Decorating the Parish Church

One of the professors from the School of Art in the Diocese was invited to help in the remodelling of a parish Church. As he entered the parish grounds he noticed a number of statues of the Blessed Mother in different parts of the parish courtyard. "Father why in the world do you have so many statues of the Blessed Mother out in the yard?" To the question the parish priest answered that he asked for a donation for a statue and 5 parishioners, who could not be persuaded otherwise, left him with this problem of conscience. He couldn't give the statues away and could not destroy them, so the predicament.

In Korea the Protestants have difficulty with statues and crucifixes for they see them as images that are prohibited from their reading of the Old Testament. The Catholics have heard this but pay little attention. You also see at times a statue of Jesus or Mary on the top of a church building that turns to different parts of the parish. The professor of art would not see a difficulty with using statues and images but the place and surroundings should be considered in their placement.

In conclusion he reflects that we are influenced concretely with the connection we have with time and space. The images that we see affect the mind and heart that we do not see. No matter how good the image is, it can never express the reality that we want to see. That is why we have to be very careful with our images. That is true, he says for the images that we have outside the Church but more so for the images that we have in the church.

We should not attempt he says to decorate the Church in the way we decorate our homes. The Church is the place where we keep the Blessed Sacrament, Our Lord is the master there, present in silence and in word those of us working pastorally, he concludes, should always remember this.

She Never Heard of Jesus

From the People I Love by Roman Theisen.M.M. (Incident took place in 1990)

Miss. Lee met us at the airport in Shanghai, China. She would be our official guide for the next 15 days. We were meeting officials in the Korean speaking region of North East China to discuss an invitation for Maryknoll Missioners to teach English in Universities there. Our itinerary included important tourist spots, such as the Great Wall and the archaeological sites of Xian, as well as sites sacred to us, including the chapel in Shanghai where the first Korean priest, St. Andrew Kim, was ordained in 1845.

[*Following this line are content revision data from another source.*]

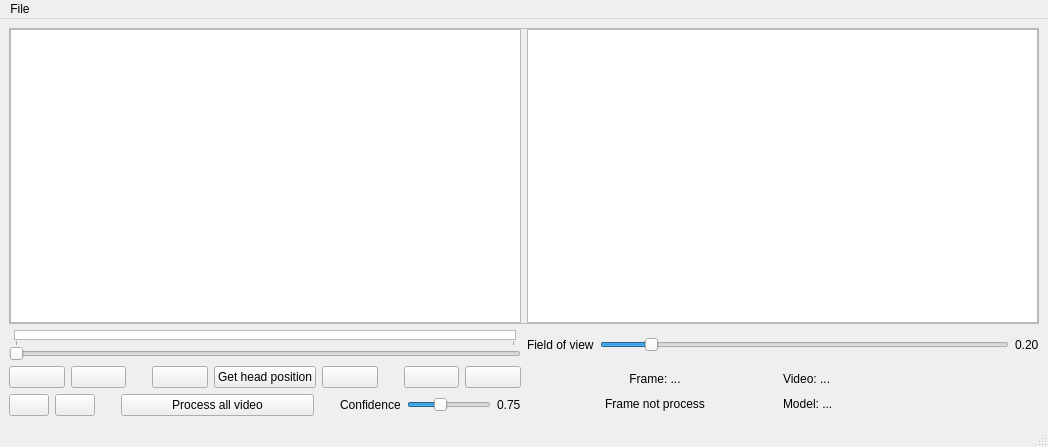
The window that code/ui/main.ui (senecolas/IRC3D-head-compare) describes before a commit, drawn with Qt 5.
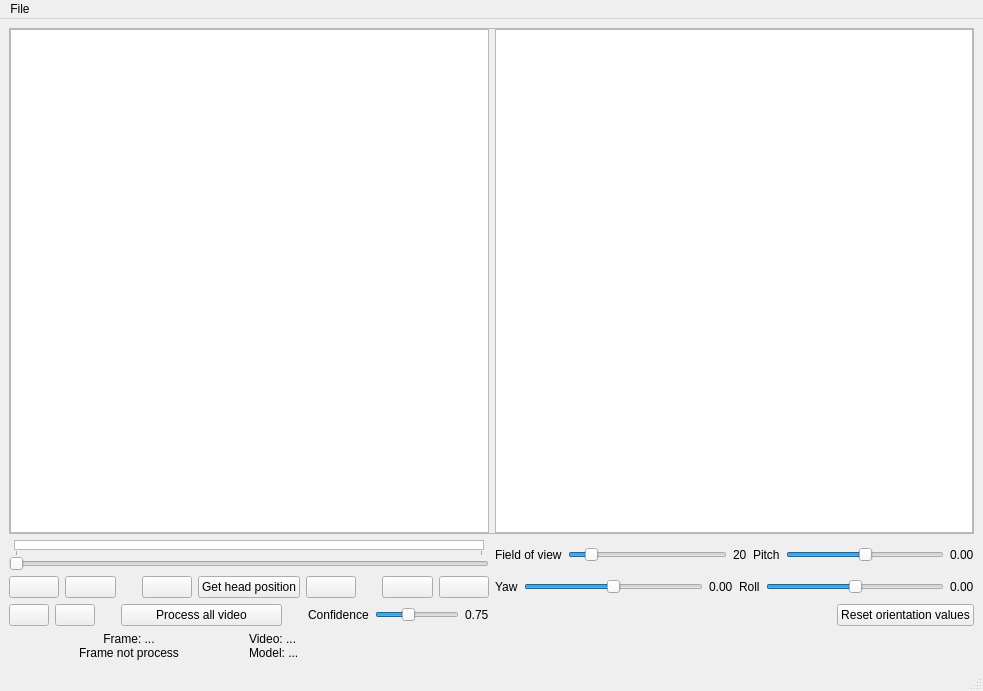
The same window after the commit. Icons and pictures are not drawn.

Commit message: Orientation management

What changed in the file:
```diff
--- a/code/ui/main.ui
+++ b/code/ui/main.ui
@@ -6,8 +6,8 @@
    <rect>
     <x>0</x>
     <y>0</y>
-    <width>1048</width>
-    <height>447</height>
+    <width>983</width>
+    <height>691</height>
    </rect>
   </property>
   <property name="minimumSize">
@@ -21,6 +21,146 @@
   </property>
   <widget class="QWidget" name="MainWindows">
    <layout class="QGridLayout" name="gridLayout">
+    <item row="2" column="1">
+     <layout class="QHBoxLayout" name="horizontalLayout_3">
+      <item>
+       <widget class="QLabel" name="yawTitle">
+        <property name="text">
+         <string>Yaw</string>
+        </property>
+       </widget>
+      </item>
+      <item>
+       <widget class="QSlider" name="yawSlider">
+        <property name="minimum">
+         <number>-180</number>
+        </property>
+        <property name="maximum">
+         <number>180</number>
+        </property>
+        <property name="orientation">
+         <enum>Qt::Horizontal</enum>
+        </property>
+       </widget>
+      </item>
+      <item>
+       <widget class="QLabel" name="yawInfo">
+        <property name="sizePolicy">
+         <sizepolicy hsizetype="Fixed" vsizetype="Fixed">
+          <horstretch>0</horstretch>
+          <verstretch>0</verstretch>
+         </sizepolicy>
+        </property>
+        <property name="text">
+         <string>0.00</string>
+        </property>
+       </widget>
+      </item>
+      <item>
+       <widget class="QLabel" name="rollTitle">
+        <property name="text">
+         <string>Roll</string>
+        </property>
+       </widget>
+      </item>
+      <item>
+       <widget class="QSlider" name="rollSlider">
+        <property name="minimum">
+         <number>-180</number>
+        </property>
+        <property name="maximum">
+         <number>180</number>
+        </property>
+        <property name="orientation">
+         <enum>Qt::Horizontal</enum>
+        </property>
+       </widget>
+      </item>
+      <item>
+       <widget class="QLabel" name="rollInfo">
+        <property name="sizePolicy">
+         <sizepolicy hsizetype="Fixed" vsizetype="Fixed">
+          <horstretch>0</horstretch>
+          <verstretch>0</verstretch>
+         </sizepolicy>
+        </property>
+        <property name="text">
+         <string>0.00</string>
+        </property>
+       </widget>
+      </item>
+     </layout>
+    </item>
+    <item row="1" column="1">
+     <layout class="QHBoxLayout" name="topGLUtils">
+      <item>
+       <widget class="QLabel" name="fovyTitle">
+        <property name="text">
+         <string>Field of view</string>
+        </property>
+       </widget>
+      </item>
+      <item>
+       <widget class="QSlider" name="fovySlider">
+        <property name="minimum">
+         <number>0</number>
+        </property>
+        <property name="maximum">
+         <number>180</number>
+        </property>
+        <property name="value">
+         <number>20</number>
+        </property>
+        <property name="orientation">
+         <enum>Qt::Horizontal</enum>
+        </property>
+        <property name="tickInterval">
+         <number>1</number>
+        </property>
+       </widget>
+      </item>
+      <item>
+       <widget class="QLabel" name="fovyInfo">
+        <property name="text">
+         <string>20</string>
+        </property>
+       </widget>
+      </item>
+      <item>
+       <widget class="QLabel" name="pitchTitle">
+        <property name="text">
+         <string>Pitch</string>
+        </property>
+       </widget>
+      </item>
+      <item>
+       <widget class="QSlider" name="pitchSlider">
+        <property name="minimum">
+         <number>-180</number>
+        </property>
+        <property name="maximum">
+         <number>180</number>
+        </property>
+        <property name="orientation">
+         <enum>Qt::Horizontal</enum>
+        </property>
+       </widget>
+      </item>
+      <item>
+       <widget class="QLabel" name="pitchInfo">
+        <property name="sizePolicy">
+         <sizepolicy hsizetype="Fixed" vsizetype="Fixed">
+          <horstretch>0</horstretch>
+          <verstretch>0</verstretch>
+         </sizepolicy>
+        </property>
+        <property name="text">
+         <string>0.00</string>
+        </property>
+       </widget>
+      </item>
+     </layout>
+    </item>
     <item row="0" column="0" colspan="2">
      <layout class="QGridLayout" name="gridViewerLayout">
       <property name="sizeConstraint">
@@ -570,7 +710,7 @@
       </item>
      </layout>
     </item>
-    <item row="2" column="1" rowspan="2">
+    <item row="4" column="0">
      <layout class="QHBoxLayout" name="Info">
       <property name="spacing">
        <number>0</number>
@@ -670,38 +810,31 @@
       </item>
      </layout>
     </item>
-    <item row="1" column="1">
-     <layout class="QHBoxLayout" name="topGLUtils">
+    <item row="3" column="1">
+     <layout class="QHBoxLayout" name="horizontalLayout_5">
       <item>
-       <widget class="QLabel" name="fovyTitle">
-        <property name="text">
-         <string>Field of view</string>
-        </property>
-       </widget>
-      </item>
-      <item>
-       <widget class="QSlider" name="fovySlider">
-        <property name="minimum">
-         <number>0</number>
-        </property>
-        <property name="maximum">
-         <number>180</number>
-        </property>
-        <property name="value">
-         <number>20</number>
-        </property>
+       <spacer name="horizontalSpacer_7">
         <property name="orientation">
          <enum>Qt::Horizontal</enum>
         </property>
-        <property name="tickInterval">
-         <number>1</number>
+        <property name="sizeHint" stdset="0">
+         <size>
+          <width>40</width>
+          <height>20</height>
+         </size>
         </property>
-       </widget>
+       </spacer>
       </item>
       <item>
-       <widget class="QLabel" name="fovyInfo">
+       <widget class="QPushButton" name="resetButton">
+        <property name="sizePolicy">
+         <sizepolicy hsizetype="Maximum" vsizetype="Fixed">
+          <horstretch>10</horstretch>
+          <verstretch>0</verstretch>
+         </sizepolicy>
+        </property>
         <property name="text">
-         <string>0.20</string>
+         <string>Reset orientation values</string>
         </property>
        </widget>
       </item>
@@ -714,7 +847,7 @@
     <rect>
      <x>0</x>
      <y>0</y>
-     <width>1048</width>
+     <width>983</width>
      <height>22</height>
     </rect>
    </property>
```
The commit also changes 3 other files.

As we toured China we visited seminaries and Churches of the Catholic Patriotic Association, the government supervised portion of the Catholic Church which has no contact with Rome. Both we and the Patriotic Association leaders were careful to obey Chinese law, which allowed us to say Mass privately in these Churches, but never in public. One site of great significance to me was the cemetery in Beijing in which are found remains of Father Matteo Ricci and other great Jesuit missionaries of the early 1600s. Their memorials are protected in the "back yard " of an official Communist office building.

Miss Lee continued to observe closely everything we did and said, and even attended our Masses. She impressed us as a highly intelligent and well educated woman. I was surprised when she approached me one day with a question that troubled her. "Who," she asked, "is this Jesus Christ? Is he a leader in your Church and does he live in America? And the Apostle Paul whose title I saw carved on one of the Churches as 'Apostle to the Nations'... Is he like your Foreign Minister? And does he live in America, too?"

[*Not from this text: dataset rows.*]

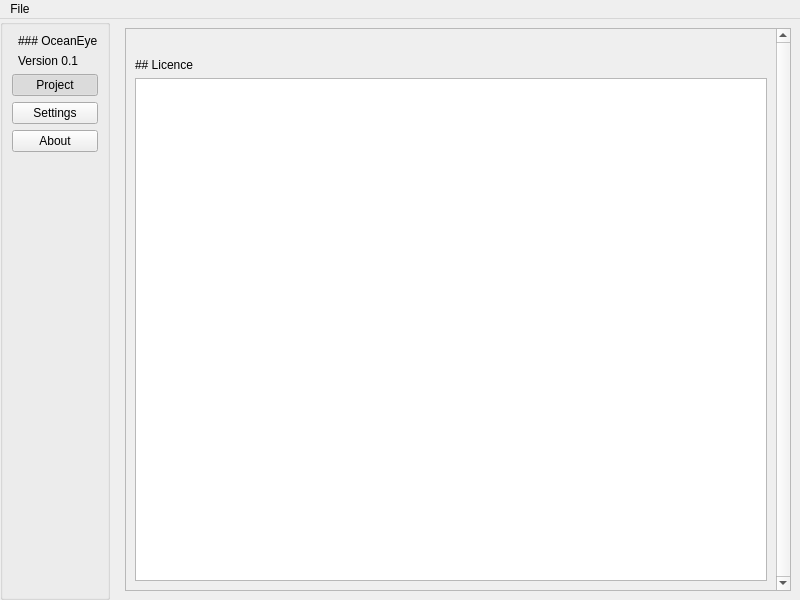
Qt form src/core/welcomewindow.ui (OceanEye-Project/OceanEye-QT) before a commit.
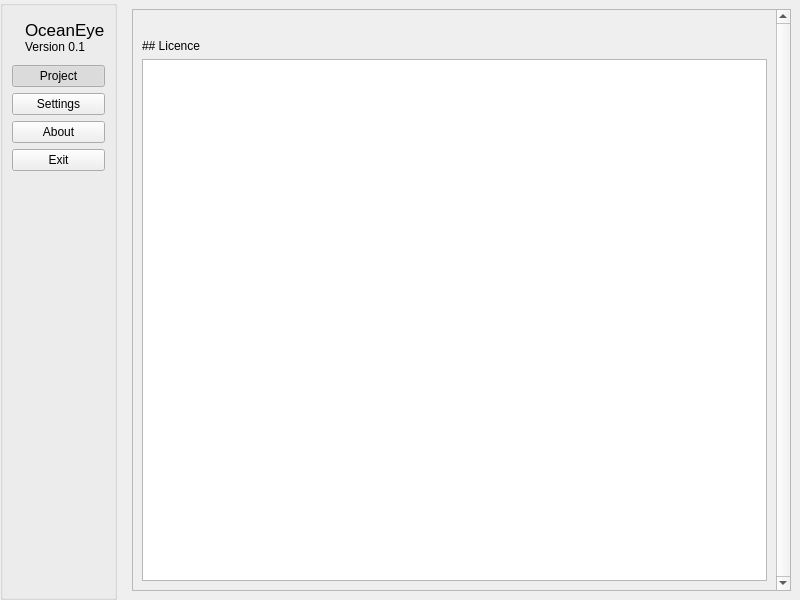
The same form after that commit. The open tabs and pages were chosen to show the change. Icons and pictures are not drawn.

Diff of the .ui file:
```diff
--- a/src/core/welcomewindow.ui
+++ b/src/core/welcomewindow.ui
@@ -70,8 +70,14 @@
              <verstretch>0</verstretch>
             </sizepolicy>
            </property>
+           <property name="maximumSize">
+            <size>
+             <width>50</width>
+             <height>50</height>
+            </size>
+           </property>
            <property name="text">
-            <string>&lt;html&gt;&lt;head/&gt;&lt;body&gt;&lt;p&gt;&lt;img src=&quot;:/logo.png&quot; width=&quot;40&quot;/&gt;&lt;/p&gt;&lt;/body&gt;&lt;/html&gt;</string>
+            <string/>
            </property>
            <property name="textFormat">
             <enum>Qt::TextFormat::RichText</enum>
@@ -83,19 +89,31 @@
          </item>
          <item>
           <layout class="QVBoxLayout" name="verticalLayout_3">
+           <property name="spacing">
+            <number>0</number>
+           </property>
            <property name="leftMargin">
             <number>0</number>
            </property>
            <property name="topMargin">
-            <number>0</number>
+            <number>5</number>
+           </property>
+           <property name="bottomMargin">
+            <number>5</number>
            </property>
            <item>
             <widget class="QLabel" name="label">
+             <property name="font">
+              <font>
+               <family>Segoe UI</family>
+               <pointsize>13</pointsize>
+              </font>
+             </property>
              <property name="text">
-              <string>### OceanEye</string>
+              <string>OceanEye</string>
              </property>
              <property name="textFormat">
-              <enum>Qt::TextFormat::MarkdownText</enum>
+              <enum>Qt::TextFormat::PlainText</enum>
              </property>
             </widget>
            </item>
@@ -152,6 +170,13 @@
          </property>
         </widget>
        </item>
+       <item>
+        <widget class="QPushButton" name="exitBtn">
+         <property name="text">
+          <string>Exit</string>
+         </property>
+        </widget>
+       </item>
        <item>
         <spacer name="verticalSpacer_3">
          <property name="orientation">
@@ -404,8 +429,8 @@
             <rect>
              <x>0</x>
              <y>0</y>
-             <width>621</width>
-             <height>559</height>
+             <width>88</width>
+             <height>140</height>
             </rect>
            </property>
            <layout class="QVBoxLayout" name="verticalLayout_8">
@@ -465,22 +490,6 @@
     </item>
    </layout>
   </widget>
-  <widget class="QMenuBar" name="menubar">
-   <property name="geometry">
-    <rect>
-     <x>0</x>
-     <y>0</y>
-     <width>800</width>
-     <height>21</height>
-    </rect>
-   </property>
-   <widget class="QMenu" name="menuFile">
-    <property name="title">
-     <string>File</string>
-    </property>
-   </widget>
-   <addaction name="menuFile"/>
-  </widget>
  </widget>
  <resources/>
  <connections/>
```
Left out of the diff: 7 changed lines with no effect on the pictures.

I explained to her who Jesus Christ and the Apostle Paul is. It was the only time in my career as a missionary that I've had the privilege of proclamining the Good new of Jesus Christ to someone who had absolutely never heard of Him before.

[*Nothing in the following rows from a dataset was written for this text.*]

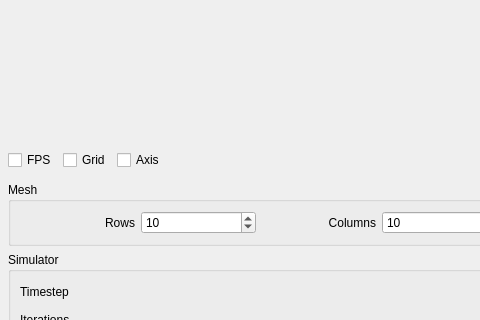
Old version of the form viewerInterface.ui in the repository arassch/ProjectiveDynamics; both pictures show x 0 to 480 and y 512 to 832 of the 1000 by 1000 pixel window.
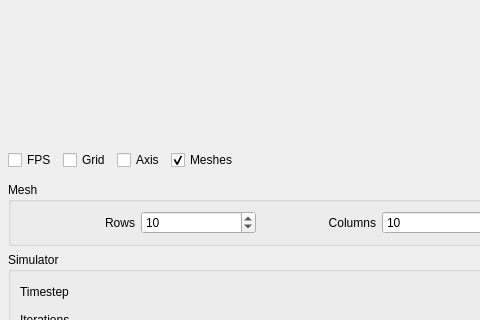
New version of the form. Custom widgets are drawn as their Qt base class.

Patch:
```diff
--- a/viewerInterface.ui
+++ b/viewerInterface.ui
@@ -59,6 +59,16 @@
        </property>
       </widget>
      </item>
+     <item>
+      <widget class="QCheckBox" name="drawMeshesCheck">
+       <property name="text">
+        <string>Meshes</string>
+       </property>
+       <property name="checked">
+        <bool>true</bool>
+       </property>
+      </widget>
+     </item>
      <item>
       <spacer>
        <property name="orientation">
```
Left out of the diff: 17 changed lines with no effect on the pictures.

Miss Lee stayed with us until we finally boarded a boat of Panamanian registry at Weihai on the northern coast of China, for an overnight voyage over the Yellow Sea to the P0rt of Inchon, Korean . Out trip to China had been successful We now have four Maryknoll priests teaching in the Korean speaking Universities of North East China. (formally called Manchuria. )